Dry brushing can make you feel good since it has the additional benefit of stimulating your nervous system. It can also leave you feeling invigorated like a massage often does.
Removing dead skin cells can help make your skin smoother and softer. It can also give your skin a brighter appearance temporarily.
Hot water inflames your skin and even strips away oils, fats, and proteins that keep your skin healthy. This can cause redness and itching. Brushing your skin while it is dry allows you to exfoliate and increase blood circulation without robbing it of moisture the way the hot water in your shower can.
To get the benefits of dry brushing you’ll want to use a natural stiff-bristled bath or shower brush, preferably one with a long handle. Some bristles are stiffer than others, and it depends on your skin’s sensitivity and preference. The long handle is helpful for tough-to-reach areas like your back.
It’s possible to use a dry brush if you have sensitive skin. For dry brushing to be fully effective, the bristles must generally be pretty firm. But if your skin is too sensitive, you can use a plain, dry washcloth. If you notice redness, swelling or inflammation while brushing, stop right away.
Also, never dry brush over moles, warts, or raised bumps among many other things. See your dermatologist if you have questions.
“Do not use dry brush or cloth on skin that’s broken. This includes cuts, scrapes, lesions, sores or burned skin, including sunburns,” she adds. “Don’t ever brush over areas of infection, redness or general irritation, inflammation, cellulitis or skin cancer. Stop dry brushing if skin becomes irritated or inflamed.”

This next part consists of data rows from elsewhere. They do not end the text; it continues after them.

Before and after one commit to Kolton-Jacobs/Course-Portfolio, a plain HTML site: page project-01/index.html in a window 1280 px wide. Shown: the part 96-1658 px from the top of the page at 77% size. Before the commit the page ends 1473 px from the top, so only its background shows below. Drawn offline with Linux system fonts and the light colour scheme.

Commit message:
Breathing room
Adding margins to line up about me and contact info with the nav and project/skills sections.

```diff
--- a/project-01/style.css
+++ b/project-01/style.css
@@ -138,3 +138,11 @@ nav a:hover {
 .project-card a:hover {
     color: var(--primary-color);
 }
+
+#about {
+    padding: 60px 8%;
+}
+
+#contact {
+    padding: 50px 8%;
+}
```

Dr. Khetarpal also points out to avoid using a dry brush on your face since the skin is more sensitive than on the rest of your body. “If you want to exfoliate your face, use more gentle products and methods that are designed for specifically for it,” she says.
The best time to dry brush is just before a shower. Then you can wash off any dead skin cells and flaky skin. Be sure to apply lotion afterward to put moisture back into your skin.

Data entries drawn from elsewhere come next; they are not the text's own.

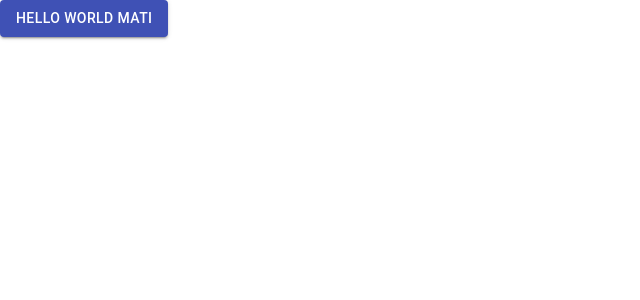
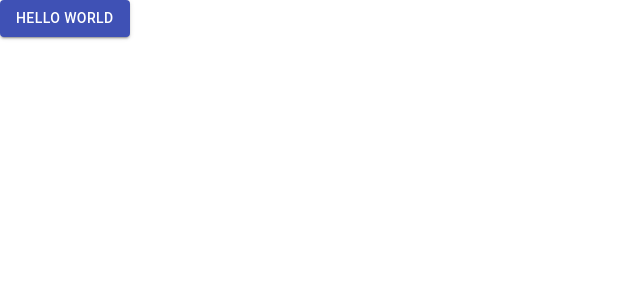
Before and after one commit to nebularthm/HackDuke2020, a React (Create React App) app: page / in a window 1280 px wide. Shown: the top 300 px of the page, without its empty margins (0-640 px from the left). Built offline with nearby package versions, Linux system fonts and the light colour scheme.

Commit message:
test commit

```diff
--- a/src/App.js
+++ b/src/App.js
@@ -5,7 +5,7 @@ import Button from '@material-ui/core/Button';
 function App() {
   return (
     <Button variant="contained" color="primary">
-      Hello World mati
+      Hello World
     </Button>
   );
 }
```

If you’re new to dry brushing or not sure if you’ve been doing it correctly, Dr. Khetarpal offers these tips:
There is no proof dry brushing your skin reduces cellulite or the appearance of cellulite — this claim isn’t supported by any scientific evidence.
“It’s likely that what people interpret as cellulite reduction is really just a temporary plumping up of the skin from increased blood circulation,” Dr. Khetarpal says.
“Remember, make sure you begin the process by getting to know your skin first and giving it a look to see if there are any areas to avoid,” she emphasizes. “If you notice any concerning changes in your skin make an appointment with your dermatologist, especially before you begin any change in your skincare routine.”